Last week, NASA unveiled a restored Apollo Mission Control room at Johnson Space Center. Former Flight Director Gene Kranz, who led the Apollo 11 Moon landing and then gained fame after his role was popularized in the movie , led fundraising for the effort. Kranz also narrates the visitor experience to the restored control room, in which the screens light up to show displays as they were during the lunar descent.
At times on Friday, Kranz appeared to be overcome with emotion as he reminisced about those heady days 50 years ago. “When I walked into that viewing room it was dazzling,” he said. “Overwhelming. All of a sudden you were 50 years younger. I wanted to get to work.”
Before the restoration, the old Apollo flight control room, which was used for the early space shuttle missions and then largely abandoned, had deteriorated.The carpet was torn and held together with yellow Duct tape. Visitors had picked over the original consoles for souvenirs. “That place was not representative of historic mission control,” he said.
Echoes of history
Walking into the restored control room for the first time, Kranz said he began to hear voices—the crisp, clear, urgent words of flight controllers and directors making split-second decisions. He heard the historic words from the crew of Apollo 8 on Christmas Eve, the tension of the Apollo 11 landing, the Apollo 12 lightning strike, and of course the crew of Apollo 13’s safe return home.
One thing the new experience does not recapture, however, is the smell. Yes, there are ash trays and cigarette packs strewn around the consoles. But there is no smoke. “You wouldn’t believe how much smoke was in there,” Kranz said. “Smoke so thick when you took your clothes off at home your wife asked where you’d been. She thought you’d been at the local bar.”
During Apollo, engineers designed the hardware. Technicians built it. Astronauts flew in space. But in mission control, you could find the brains of the flight operations—a place where Chris Kraft, and later Kranz and a handful of other young flight directors, wrote the rules for how humans should safely launch into space, perform missions there, and return to Earth. They had to invent the rules of the road for an entirely new mode of transportation, on the fly, with little prior experience.
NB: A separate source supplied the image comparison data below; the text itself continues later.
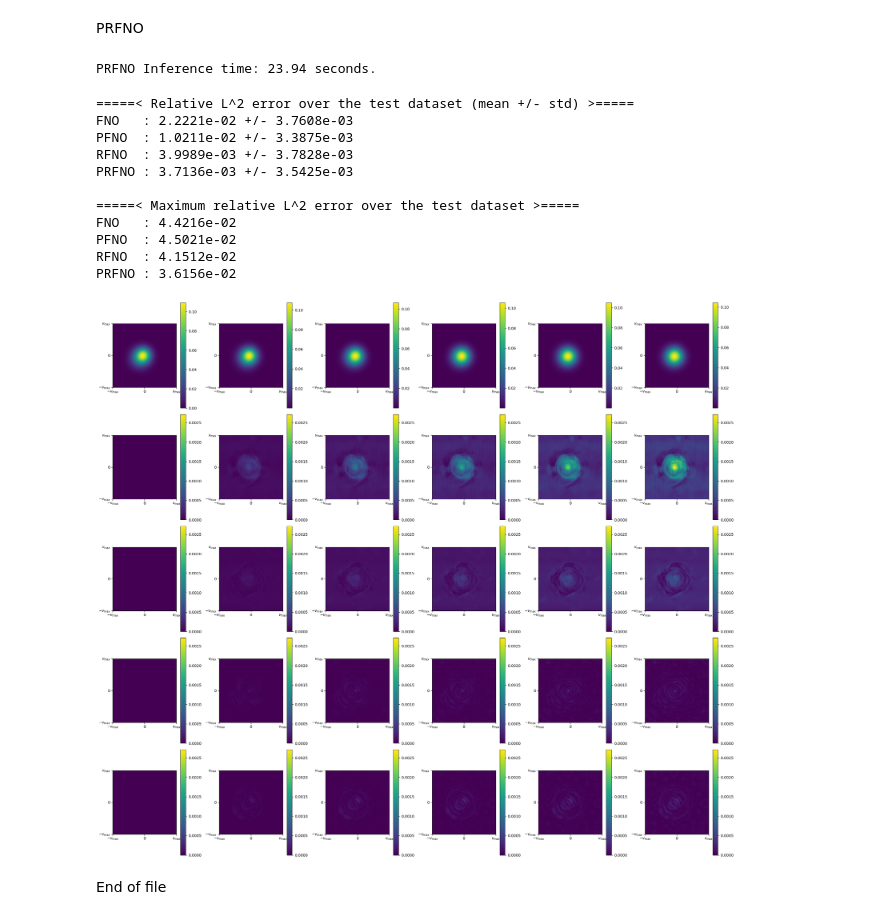
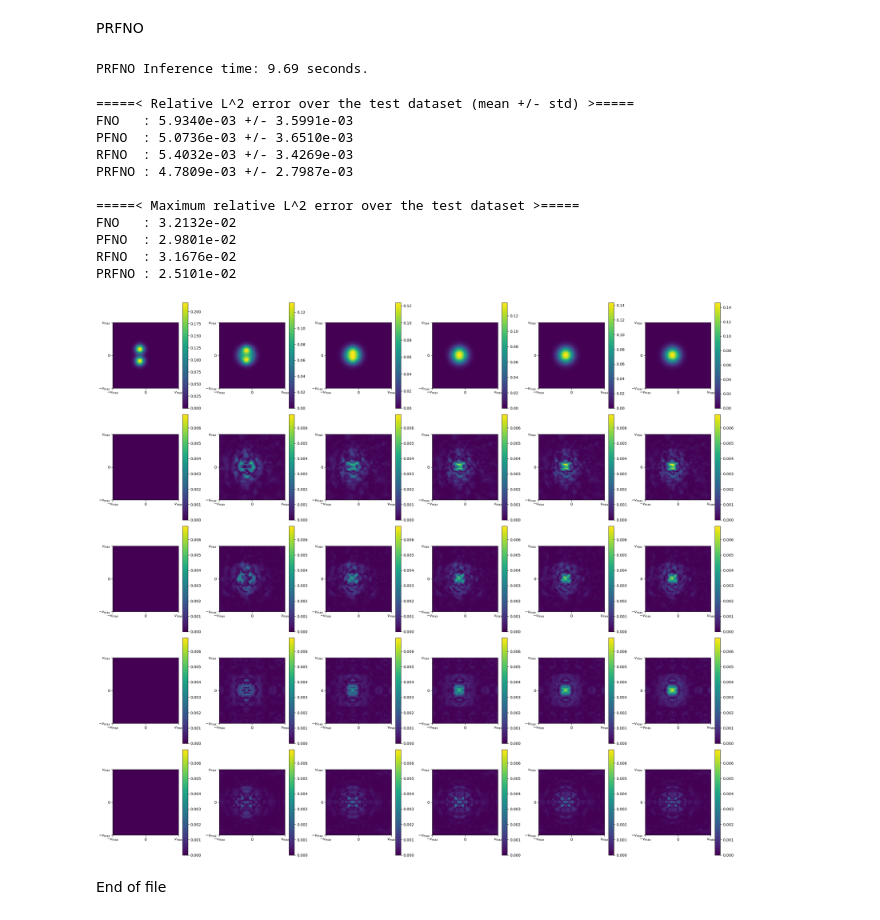
Before and after one commit to Gwangjae-Jung/parameterized_Boltzmann_solver, a Jupyter notebook: inference_2D/inference.ipynb, the cells around one changed output. Cells and saved outputs as stored; diff of their text form; code cells hidden in the pictures.

```diff
--- a/inference_2D/inference.ipynb
+++ b/inference_2D/inference.ipynb
@@ -155,17 +155,17 @@ Successfully loaded normalizers.
 # %% [markdown]
 ### 3-1. Construct dataloader
 # %%
-path_data = path_base / "datasets" / "Boltzmann_2D__coeff1.59e-01__res_t051_v128"
+path_data = path_base / "datasets" / "test" / "Boltzmann_2D__coeff1.59e-01__res_t051_v064"
 assert path_data.exists(), f"The data path {path_data} does not exist."
 list_alpha = [0.0, 0.25, 0.50, 0.75, 1.0]
-part_start, part_end = 1, 50
+part_start, part_end = 1, 8
 
 data, params = [], []
 generation_time = 0.0
 files = sorted(path_data.glob("alpha*.pth"))
 alpha_and_part = list(product(list_alpha, range(part_start, part_end+1)))
 for alpha, part in tqdm(alpha_and_part):
-    file = path_data / f"alpha{alpha:.2f}__part{part:03d}.pth"
+    file = path_data / f"alpha{alpha:.2f}__part{part:02d}.pth"
     f = torch.load(file, weights_only=False)
     data.append(f['data'])         # (num_instances, res_t, 1, 1, res, res, 1)
     params.append(f['vhs_alpha']*torch.ones(f['data'].size(0), 1))     # float
@@ -306,39 +306,45 @@ with torch.inference_mode():
 inference_time_prfno = perf_counter() - inference_time_prfno
 print(f"PRFNO Inference time: {inference_time_prfno:.2f} seconds.")
 # %% [output]
-PRFNO Inference time: 23.94 seconds.
+PRFNO Inference time: 9.69 seconds.
 # %%
-rel_error_fno   = relative_error(pred_fno, data.cpu())
-rel_error_pfno  = relative_error(pred_pfno, data.cpu())
-rel_error_rfno  = relative_error(pred_rfno, data.cpu())
-rel_error_prfno = relative_error(pred_prfno, data.cpu())
+_dim = tuple((2, 3, 4))
+rel_error_fno   = relative_error(pred_fno, data.cpu(), dim=_dim)
+rel_error_pfno  = relative_error(pred_pfno, data.cpu(), dim=_dim)
+rel_error_rfno  = relative_error(pred_rfno, data.cpu(), dim=_dim)
+rel_error_prfno = relative_error(pred_prfno, data.cpu(), dim=_dim)
+# %%
+max_rel_error_fno   = rel_error_fno.max(dim=1)[0]
+max_rel_error_pfno  = rel_error_pfno.max(dim=1)[0]
+max_rel_error_rfno  = rel_error_rfno.max(dim=1)[0]
+max_rel_error_prfno = rel_error_prfno.max(dim=1)[0]
 # %%
 print(f"=====< Relative L^2 error over the test dataset (mean +/- std) >=====")
-print(f"FNO   : {rel_error_fno.mean().item():.4e} +/- {rel_error_fno.std().item():.4e}")
-print(f"PFNO  : {rel_error_pfno.mean().item():.4e} +/- {rel_error_pfno.std().item():.4e}")
-print(f"RFNO  : {rel_error_rfno.mean().item():.4e} +/- {rel_error_rfno.std().item():.4e}")
-print(f"PRFNO : {rel_error_prfno.mean().item():.4e} +/- {rel_error_prfno.std().item():.4e}")
+print(f"FNO   : {max_rel_error_fno.mean().item():.4e} +/- {max_rel_error_fno.std().item():.4e}")
+print(f"PFNO  : {max_rel_error_pfno.mean().item():.4e} +/- {max_rel_error_pfno.std().item():.4e}")
+print(f"RFNO  : {max_rel_error_rfno.mean().item():.4e} +/- {max_rel_error_rfno.std().item():.4e}")
+print(f"PRFNO : {max_rel_error_prfno.mean().item():.4e} +/- {max_rel_error_prfno.std().item():.4e}")
 print()
 print(f"=====< Maximum relative L^2 error over the test dataset >=====")
-print(f"FNO   : {rel_error_fno.max().item():.4e}")
-print(f"PFNO  : {rel_error_pfno.max().item():.4e}")
-print(f"RFNO  : {rel_error_rfno.max().item():.4e}")
-print(f"PRFNO : {rel_error_prfno.max().item():.4e}")
+print(f"FNO   : {max_rel_error_fno.max().item():.4e}")
+print(f"PFNO  : {max_rel_error_pfno.max().item():.4e}")
+print(f"RFNO  : {max_rel_error_rfno.max().item():.4e}")
+print(f"PRFNO : {max_rel_error_prfno.max().item():.4e}")
 print()
 # %% [output]
 =====< Relative L^2 error over the test dataset (mean +/- std) >=====
-FNO   : 2.2221e-02 +/- 3.7608e-03
-PFNO  : 1.0211e-02 +/- 3.3875e-03
-RFNO  : 3.9989e-03 +/- 3.7828e-03
-PRFNO : 3.7136e-03 +/- 3.5425e-03
+FNO   : 5.9340e-03 +/- 3.5991e-03
+PFNO  : 5.0736e-03 +/- 3.6510e-03
+RFNO  : 5.4032e-03 +/- 3.4269e-03
+PRFNO : 4.7809e-03 +/- 2.7987e-03
 
 =====< Maximum relative L^2 error over the test dataset >=====
-FNO   : 4.4216e-02
-PFNO  : 4.5021e-02
-RFNO  : 4.1512e-02
-PRFNO : 3.6156e-02
+FNO   : 3.2132e-02
+PFNO  : 2.9801e-02
+RFNO  : 3.1676e-02
+PRFNO : 2.5101e-02
 # %%
-idx_inst = 17
+idx_inst = max_rel_error_fno.argmax().item()
 fig:    plt.Figure
 axes:   Sequence[plt.Axes]
 fig, axes = plt.subplots(5, 6, figsize=(24, 21))
@@ -348,33 +354,33 @@ f1 = pred_fno[idx_inst, ..., 0].cpu()
 f2 = pred_pfno[idx_inst, ..., 0].cpu()
 f3 = pred_rfno[idx_inst, ..., 0].cpu()
 f4 = pred_prfno[idx_inst, ..., 0].cpu()
 _vmax = max(
     torch.abs(f1 - f0).max().item(),
     torch.abs(f2 - f0).max().item(),
     torch.abs(f3 - f0).max().item(),
     torch.abs(f4 - f0).max().item(),
 )
 for c, idx_t in zip(range(6), range(0, 51, 10)):
     x0 = f0[idx_t]
     x1 = f1[idx_t]
     x2 = f2[idx_t]
     x3 = f3[idx_t]
     x4 = f4[idx_t]
     d1 = torch.abs(x1 - x0)
     d2 = torch.abs(x2 - x0)
     d3 = torch.abs(x3 - x0)
     d4 = torch.abs(x4 - x0)
     fig.colorbar(axes[0, c].imshow(x0, **_cfg_imshow))
     fig.colorbar(axes[1, c].imshow(d1, **_cfg_imshow, vmin=0.0, vmax=_vmax))
     fig.colorbar(axes[2, c].imshow(d2, **_cfg_imshow, vmin=0.0, vmax=_vmax))
     fig.colorbar(axes[3, c].imshow(d3, **_cfg_imshow, vmin=0.0, vmax=_vmax))
     fig.colorbar(axes[4, c].imshow(d4, **_cfg_imshow, vmin=0.0, vmax=_vmax))
 for ax in axes.flatten():
     ax.set_xticks([0, 0.5, 1], [r"$-v_\text{max}$", "0", r"$v_\text{max}$"])
     ax.set_yticks([0, 0.5, 1], [r"$-v_\text{max}$", "0", r"$v_\text{max}$"])
 fig.tight_layout()
 fig.show()
 # %% [output]
-[figure, old version]
+[figure, new version]
 # %% [markdown]
 End of file
```
Also changed, not shown: parts of 4 cells of this notebook, 53 other files.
“This is a place where history was made,” Kranz said. “The books were written here. The challenges were issued. The accepted risk is the price of progress. At times we went too far, too fast. We lost a crew. But we picked the ball up and continued to run forward, even stronger than we were the day we lost the Apollo 1 crew.”
Inevitably, whenever they make public appearances, the veterans of the great Apollo missions are asked what they make of the current space program and the lack of progress in deep space since the Moon landings half a century ago.
Kranz said he is hopeful that NASA has the right leadership in place, and he praised the mandate from the Trump administration for a human return to the Moon. But in acknowledging the uncertainty of politics and spaceflight, which have had a tortured history in recent decades, Kranz closed his comments with a plea.
“The Apollo generation is rapidly coming to an end,” Kranz, 85, said. “I pray that this control room will continue to drive and inspire the current generation to complete the work we started.”